Figure out how many lines in the records below hold the string "mdyeates". That number alone is the answer.

[Web page revision data]
[Start of section]
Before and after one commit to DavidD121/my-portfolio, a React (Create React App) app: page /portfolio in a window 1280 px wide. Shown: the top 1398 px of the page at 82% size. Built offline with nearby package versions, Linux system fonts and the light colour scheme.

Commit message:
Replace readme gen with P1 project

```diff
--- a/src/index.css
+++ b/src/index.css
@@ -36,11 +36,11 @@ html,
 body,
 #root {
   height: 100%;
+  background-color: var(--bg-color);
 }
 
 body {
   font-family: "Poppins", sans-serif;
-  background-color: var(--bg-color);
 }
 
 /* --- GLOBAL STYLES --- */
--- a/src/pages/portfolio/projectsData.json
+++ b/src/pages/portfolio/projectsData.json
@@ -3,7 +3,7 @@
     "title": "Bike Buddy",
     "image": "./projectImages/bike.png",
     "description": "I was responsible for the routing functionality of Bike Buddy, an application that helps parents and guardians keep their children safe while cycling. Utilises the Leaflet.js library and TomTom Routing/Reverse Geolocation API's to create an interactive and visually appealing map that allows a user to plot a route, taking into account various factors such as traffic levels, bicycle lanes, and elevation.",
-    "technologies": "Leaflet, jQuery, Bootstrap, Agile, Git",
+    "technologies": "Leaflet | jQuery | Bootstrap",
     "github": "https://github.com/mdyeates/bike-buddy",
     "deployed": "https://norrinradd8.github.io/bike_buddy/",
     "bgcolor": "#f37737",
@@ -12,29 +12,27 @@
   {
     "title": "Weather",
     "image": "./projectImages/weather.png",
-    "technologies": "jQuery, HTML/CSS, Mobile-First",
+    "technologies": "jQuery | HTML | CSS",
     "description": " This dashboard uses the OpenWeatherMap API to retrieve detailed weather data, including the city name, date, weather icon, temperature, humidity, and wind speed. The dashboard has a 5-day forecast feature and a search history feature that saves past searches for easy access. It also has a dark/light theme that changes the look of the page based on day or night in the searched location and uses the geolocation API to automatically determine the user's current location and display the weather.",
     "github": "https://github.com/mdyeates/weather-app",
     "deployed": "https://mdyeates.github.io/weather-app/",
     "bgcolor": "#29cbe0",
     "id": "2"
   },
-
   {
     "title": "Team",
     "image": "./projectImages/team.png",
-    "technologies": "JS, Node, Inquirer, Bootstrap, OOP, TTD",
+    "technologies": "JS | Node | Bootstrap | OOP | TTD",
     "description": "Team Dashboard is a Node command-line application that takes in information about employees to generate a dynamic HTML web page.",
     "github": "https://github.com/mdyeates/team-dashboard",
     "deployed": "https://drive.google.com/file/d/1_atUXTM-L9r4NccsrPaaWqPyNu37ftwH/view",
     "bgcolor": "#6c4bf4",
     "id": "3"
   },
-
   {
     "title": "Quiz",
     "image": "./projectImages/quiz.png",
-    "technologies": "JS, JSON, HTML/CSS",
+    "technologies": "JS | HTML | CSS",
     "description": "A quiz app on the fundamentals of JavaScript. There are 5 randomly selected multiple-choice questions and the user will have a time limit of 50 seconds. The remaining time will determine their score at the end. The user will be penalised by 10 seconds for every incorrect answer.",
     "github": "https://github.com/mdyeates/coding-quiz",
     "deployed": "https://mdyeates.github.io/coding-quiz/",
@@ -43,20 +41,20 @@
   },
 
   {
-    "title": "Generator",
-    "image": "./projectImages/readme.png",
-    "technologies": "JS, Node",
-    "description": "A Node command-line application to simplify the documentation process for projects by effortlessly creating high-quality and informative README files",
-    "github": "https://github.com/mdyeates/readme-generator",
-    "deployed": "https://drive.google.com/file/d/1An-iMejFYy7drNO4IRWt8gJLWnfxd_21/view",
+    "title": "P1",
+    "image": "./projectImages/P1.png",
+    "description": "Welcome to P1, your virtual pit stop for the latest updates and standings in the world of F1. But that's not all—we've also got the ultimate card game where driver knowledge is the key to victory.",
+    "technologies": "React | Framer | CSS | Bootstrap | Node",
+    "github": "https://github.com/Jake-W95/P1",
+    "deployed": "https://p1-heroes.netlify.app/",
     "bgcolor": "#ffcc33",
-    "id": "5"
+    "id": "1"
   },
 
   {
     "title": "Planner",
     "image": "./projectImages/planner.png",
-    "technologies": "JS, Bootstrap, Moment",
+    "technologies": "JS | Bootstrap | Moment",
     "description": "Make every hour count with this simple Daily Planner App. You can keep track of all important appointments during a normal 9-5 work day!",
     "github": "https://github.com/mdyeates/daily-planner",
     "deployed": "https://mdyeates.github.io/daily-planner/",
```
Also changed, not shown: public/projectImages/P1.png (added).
[End of section]
RESULT OF THIS EXERCISE: 9